Record by record, write out the listing word for word while omitting pictures.

__________________________________________________

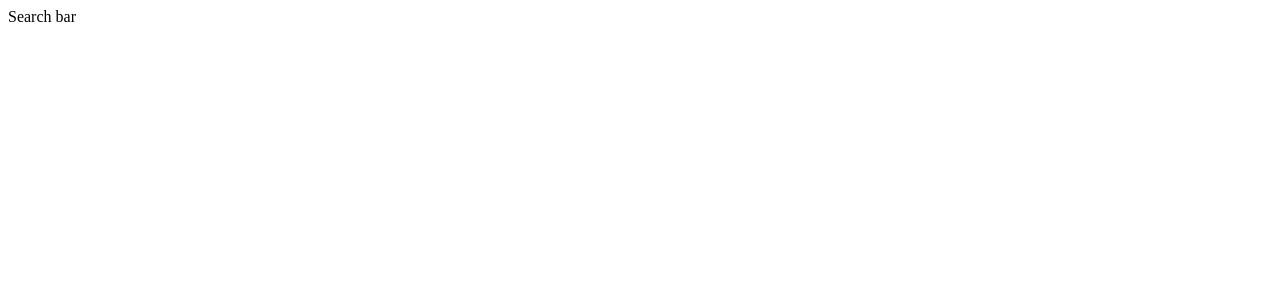
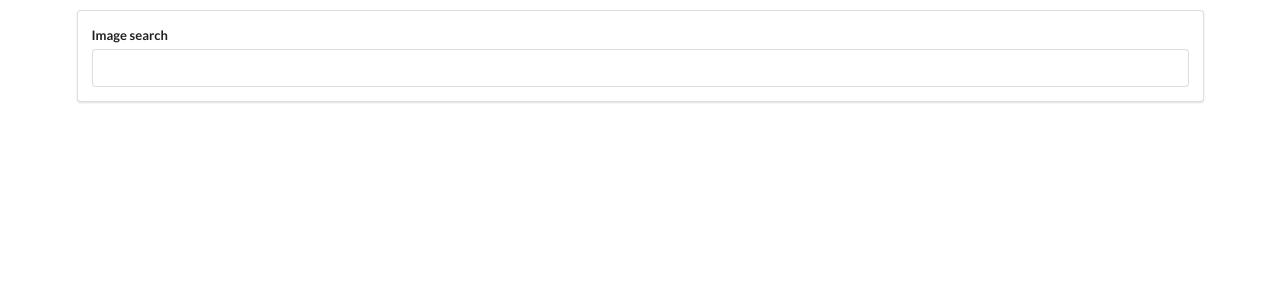
Before and after one commit to czekajbeata/UdemyReactCourse-App3, a React (Create React App) app: page / in a window 1280 px wide. Shown: the top 300 px of the page. Built offline with nearby package versions, Linux system fonts and the light colour scheme.

Commit message:
SearchBar styling

```diff
--- a/public/index.html
+++ b/public/index.html
@@ -10,6 +10,10 @@
       content="Web site created using create-react-app"
     />
     <link rel="apple-touch-icon" href="%PUBLIC_URL%/logo192.png" />
+    <link
+      rel="stylesheet"
+      href="https://cdnjs.cloudflare.com/ajax/libs/semantic-ui/2.4.1/semantic.min.css"
+    />
     <!--
       manifest.json provides metadata used when your web app is installed on a
       user's mobile device or desktop. See https://developers.google.com/web/fundamentals/web-app-manifest/
--- a/src/components/App.js
+++ b/src/components/App.js
@@ -3,7 +3,7 @@
 
 const App = () => {
   return (
-    <div>
+    <div className="ui container" style={{ marginTop: "10px" }}>
       <SearchBar />
     </div>
   );
--- a/src/components/SearchBar.js
+++ b/src/components/SearchBar.js
@@ -2,7 +2,16 @@
 
 class SearchBar extends React.Component {
   render() {
-    return <div>Search bar</div>;
+    return (
+      <div className="ui segment">
+        <form className="ui form">
+          <div className="field">
+            <label>Image search</label>
+            <input type="text" />
+          </div>
+        </form>
+      </div>
+    );
   }
 }
 
```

__________________________________________________

■ **TASK OUTPUT**:
Before and after one commit to czekajbeata/UdemyReactCourse-App3, a React (Create React App) app: page / in a window 1280 px wide. Shown: the top 300 px of the page. Built offline with nearby package versions, Linux system fonts and the light colour scheme.

Commit message:
SearchBar styling

```diff
--- a/public/index.html
+++ b/public/index.html
@@ -10,6 +10,10 @@
       content="Web site created using create-react-app"
     />
     <link rel="apple-touch-icon" href="%PUBLIC_URL%/logo192.png" />
+    <link
+      rel="stylesheet"
+      href="https://cdnjs.cloudflare.com/ajax/libs/semantic-ui/2.4.1/semantic.min.css"
+    />
     <!--
       manifest.json provides metadata used when your web app is installed on a
       user's mobile device or desktop. See https://developers.google.com/web/fundamentals/web-app-manifest/
--- a/src/components/App.js
+++ b/src/components/App.js
@@ -3,7 +3,7 @@
 
 const App = () => {
   return (
-    <div>
+    <div className="ui container" style={{ marginTop: "10px" }}>
       <SearchBar />
     </div>
   );
--- a/src/components/SearchBar.js
+++ b/src/components/SearchBar.js
@@ -2,7 +2,16 @@
 
 class SearchBar extends React.Component {
   render() {
-    return <div>Search bar</div>;
+    return (
+      <div className="ui segment">
+        <form className="ui form">
+          <div className="field">
+            <label>Image search</label>
+            <input type="text" />
+          </div>
+        </form>
+      </div>
+    );
   }
 }
 
```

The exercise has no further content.